START Data for this exercise
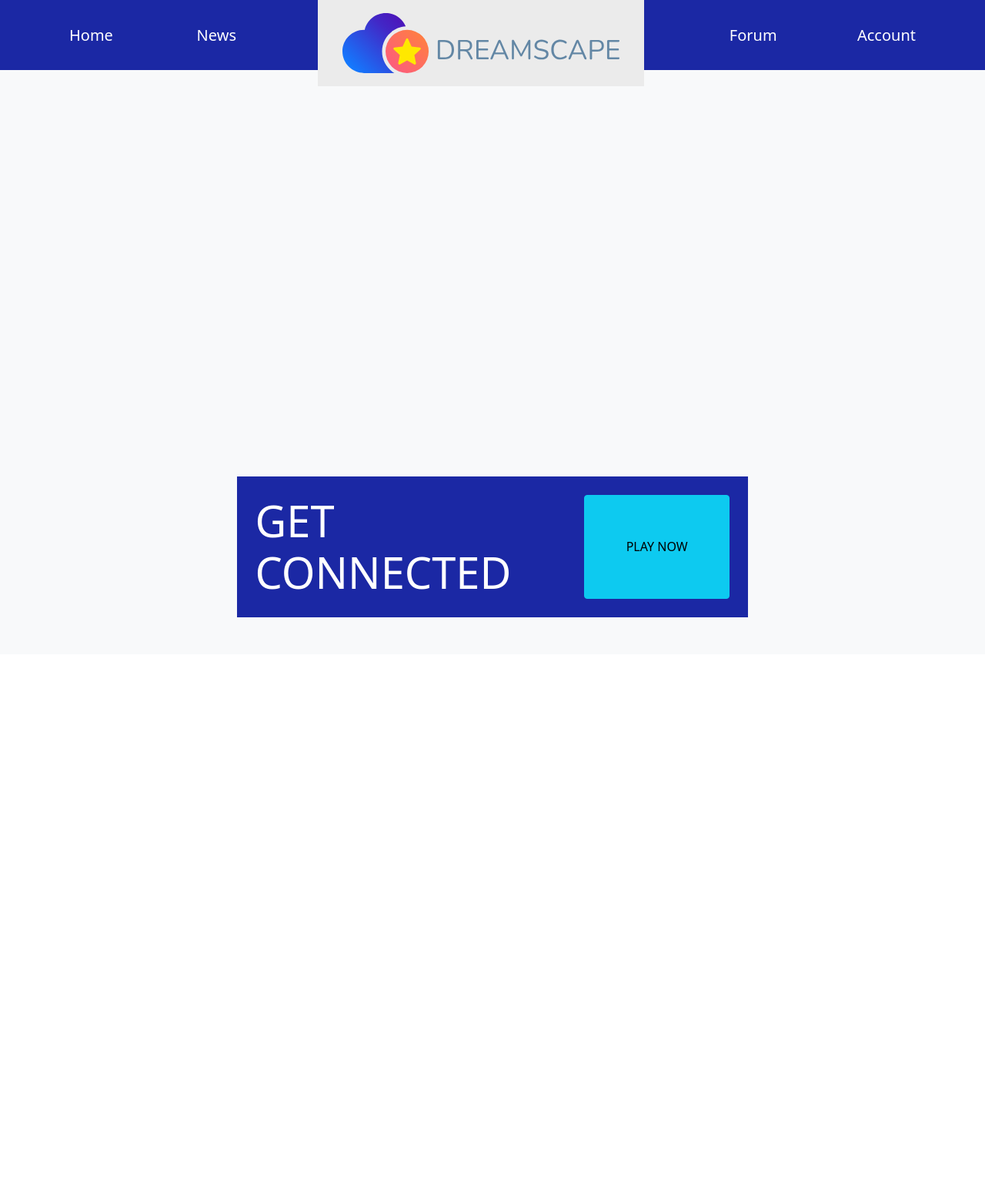
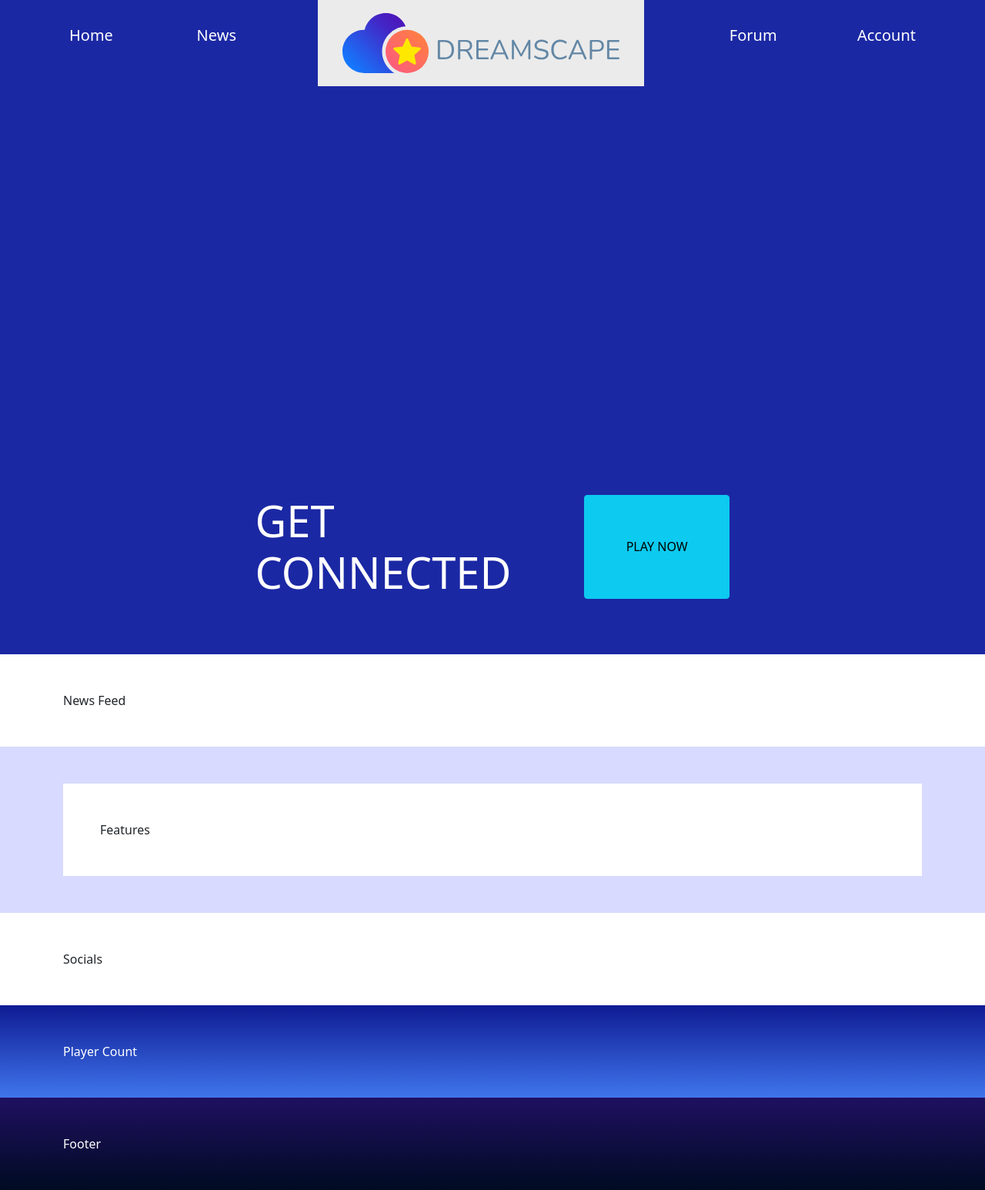
Before and after one commit to AurorahHarmony/antiquity-mall, a PHP site: page / in a window 1280 px wide. Shown: the whole page at 77% size. Before the commit the page ends 802 px from the top, so only its background shows below. Run offline with PHP 8.4, Linux system fonts and the light colour scheme; some libraries are stand-ins or nearby versions.

Commit message:
Create basic page layout

```diff
--- a/index.html
+++ b/index.html
@@ -70,7 +70,7 @@
 		</nav>
 
 		<!-- Call to Action -->
-		<div id="cta" class="bg-light py-5">
+		<div id="cta" class="bg-primary py-5">
 			<div class="container">
 				<div class="row justify-content-center get-connected">
 					<div class="col-md-7 bg-primary text-white p-4">
@@ -83,6 +83,33 @@
 			</div>
 		</div>
 
+		<!-- News Feed -->
+		<div id="newsFeed" class="py-5">
+			<div class="container">News Feed</div>
+		</div>
+
+		<!-- Features -->
+		<div id="features" class="bg-lavender py-5">
+			<div class="container">
+				<div class="bg-white p-5">Features</div>
+			</div>
+		</div>
+
+		<!-- Social -->
+		<div id="socials" class="py-5">
+			<div class="container">Socials</div>
+		</div>
+
+		<!-- Live Player Count -->
+		<div id="playerCount" class="gradient-nightblue text-white py-5">
+			<div class="container">Player Count</div>
+		</div>
+
+		<!-- Footer -->
+		<footer class="gradient-deeppurple text-white py-5">
+			<div class="container">Footer</div>
+		</footer>
+
 		<!-- Bootstrap Scripts -->
 		<script src="/node_modules/bootstrap/dist/js/bootstrap.min.js"></script>
 	</body>
--- a/static/css/theme.scss
+++ b/static/css/theme.scss
@@ -11,6 +11,18 @@ $primary: #1b28a4;
 @import '../../node_modules/bootstrap/scss/mixins';
 
 @import '../../node_modules/bootstrap/scss/bootstrap';
+
+.bg-lavender {
+	background-color: #d8daff;
+}
+
+.gradient-nightblue {
+	background-image: linear-gradient(to bottom, #0f1b93 null, #3f75ec null);
+}
+
+.gradient-deeppurple {
+	background-image: linear-gradient(to bottom, #1f1061 null, #000b22 null);
+}
 
 //Hide the Mobile nav on desktop
 #mobileNav {
```
Also changed, not shown: static/css/theme.min.css, 1 other file.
END Data for this exercise
> **What to work on**
Using the entries above, state the number of lines that include "white". Add nothing else.

> **Your solution**
4